The Treasury described this is as an initial step, the aim of which is to create a base of evidence for ways in which the burdens imposed on employers of operating two different tax systems can be eased.

At the moment, the income tax and national insurance systems work separately from each other, but the Government believes that greater integration of the two has the potential to remove economic distortions, reduce admin for businesses, and improve fairness for individual earners.

The ‘call for evidence’ document asks 14 questions, the majority of which focus on the burdens employers and payroll professionals face in managing income tax and NIC payments through the Pay As You Earn system. 

Examples are how much staff time and other resources are required to operate a payroll, which aspects of the process currently work well and how often problems are encountered when calculating payments.

David Gauke, Secretary to the Treasury, said: “The Government is committed to a programme of tax reform that aims to make the UK tax system the most competitive in the G20 for business, and simpler to understand for individual taxpayers. 

“Greater integration of income tax and NICs will be a radical reform, but we believe that it has potential to bring real improvements. 

“This is a first step in our consideration of this matter and we would like to hear from businesses and other stakeholders before we move on to further consultation later in the year.”

The Government acknowledged that income tax and NICs were introduced for different reasons and said it plans the two taxes will continue to have different rationales. 

As the Chancellor made clear in the Budget 2011, the contributory principle that underpins the National Insurance system will be maintained. So NICs will not be extended to individuals above State Pension Age or to pensions, savings and dividends.

The document was welcomed by the Chartered Institute of Taxation (CIOT).

Anthony Thomas, the CIOT’s president, commented: “The Government deserve congratulations on finally grasping a nettle that successive administrations have shied away from. As the Office of Tax Simplification’s recent report showed, there are real administrative savings, for employers and for HMRC, in harmonising the way the two taxes are run.
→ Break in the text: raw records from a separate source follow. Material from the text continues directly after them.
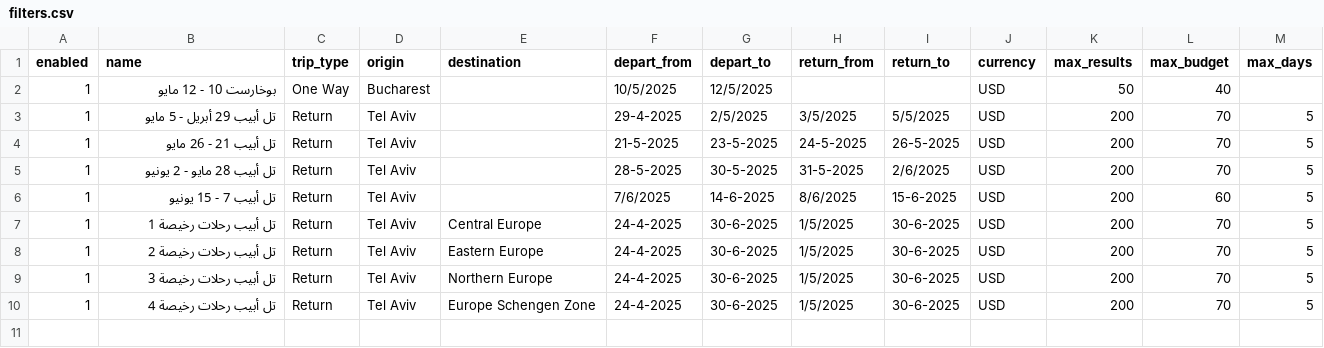
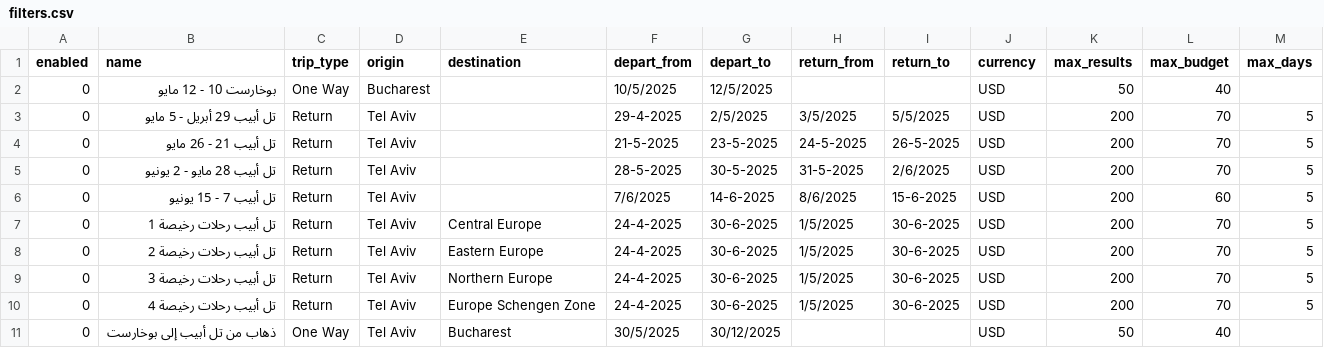
Before and after one commit to theorwa/flightlist-automation, a CSV file: filters.csv, drawn as a sheet.

Commit message:
Update filters.csv

```diff
--- a/filters.csv
+++ b/filters.csv
@@ -1,10 +1,11 @@
 enabled,name,trip_type,origin,destination,depart_from,depart_to,return_from,return_to,currency,max_results,max_budget,max_days
-1,بوخارست 10 - 12 مايو,One Way,Bucharest,,10/5/2025,12/5/2025,,,USD,50,40,
-1,تل أبيب 29 أبريل - 5 مايو,Return,Tel Aviv,,29-4-2025,2/5/2025,3/5/2025,5/5/2025,USD,200,70,5
-1,تل أبيب 21 - 26 مايو,Return,Tel Aviv,,21-5-2025,23-5-2025,24-5-2025,26-5-2025,USD,200,70,5
-1,تل أبيب 28 مايو - 2 يونيو,Return,Tel Aviv,,28-5-2025,30-5-2025,31-5-2025,2/6/2025,USD,200,70,5
-1,تل أبيب 7 - 15 يونيو,Return,Tel Aviv,,7/6/2025,14-6-2025,8/6/2025,15-6-2025,USD,200,60,5
-1,تل أبيب رحلات رخيصة 1,Return,Tel Aviv,Central Europe,24-4-2025,30-6-2025,1/5/2025,30-6-2025,USD,200,70,5
-1,تل أبيب رحلات رخيصة 2,Return,Tel Aviv,Eastern Europe,24-4-2025,30-6-2025,1/5/2025,30-6-2025,USD,200,70,5
-1,تل أبيب رحلات رخيصة 3,Return,Tel Aviv,Northern Europe,24-4-2025,30-6-2025,1/5/2025,30-6-2025,USD,200,70,5
-1,تل أبيب رحلات رخيصة 4,Return,Tel Aviv,Europe Schengen Zone,24-4-2025,30-6-2025,1/5/2025,30-6-2025,USD,200,70,5
+0,بوخارست 10 - 12 مايو,One Way,Bucharest,,10/5/2025,12/5/2025,,,USD,50,40,
+0,تل أبيب 29 أبريل - 5 مايو,Return,Tel Aviv,,29-4-2025,2/5/2025,3/5/2025,5/5/2025,USD,200,70,5
+0,تل أبيب 21 - 26 مايو,Return,Tel Aviv,,21-5-2025,23-5-2025,24-5-2025,26-5-2025,USD,200,70,5
+0,تل أبيب 28 مايو - 2 يونيو,Return,Tel Aviv,,28-5-2025,30-5-2025,31-5-2025,2/6/2025,USD,200,70,5
+0,تل أبيب 7 - 15 يونيو,Return,Tel Aviv,,7/6/2025,14-6-2025,8/6/2025,15-6-2025,USD,200,60,5
+0,تل أبيب رحلات رخيصة 1,Return,Tel Aviv,Central Europe,24-4-2025,30-6-2025,1/5/2025,30-6-2025,USD,200,70,5
+0,تل أبيب رحلات رخيصة 2,Return,Tel Aviv,Eastern Europe,24-4-2025,30-6-2025,1/5/2025,30-6-2025,USD,200,70,5
+0,تل أبيب رحلات رخيصة 3,Return,Tel Aviv,Northern Europe,24-4-2025,30-6-2025,1/5/2025,30-6-2025,USD,200,70,5
+0,تل أبيب رحلات رخيصة 4,Return,Tel Aviv,Europe Schengen Zone,24-4-2025,30-6-2025,1/5/2025,30-6-2025,USD,200,70,5
+0,ذهاب من تل أبيب إلى بوخارست,One Way,Tel Aviv,Bucharest,30/5/2025,30/12/2025,,,USD,50,40,
```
“The Government’s approach of evidence-gathering over the summer, followed by a formal consultation document in the autumn, is sensible. There are risks to this process and it is right that the Government proceeds carefully. They are right to have ruled out extending NICs to pensions or to savings income at the present time, as this aspect could otherwise have overshadowed the consultation process.”

However, Mr Thomas warned that, within the boundaries set by the Treasury, there is need for the Government to think widely and to aim for real simplification.

The deadline for responses to the call for evidence is 19 September 2011. 

The call for evidence document can be found at

The cover sheet for responses is at: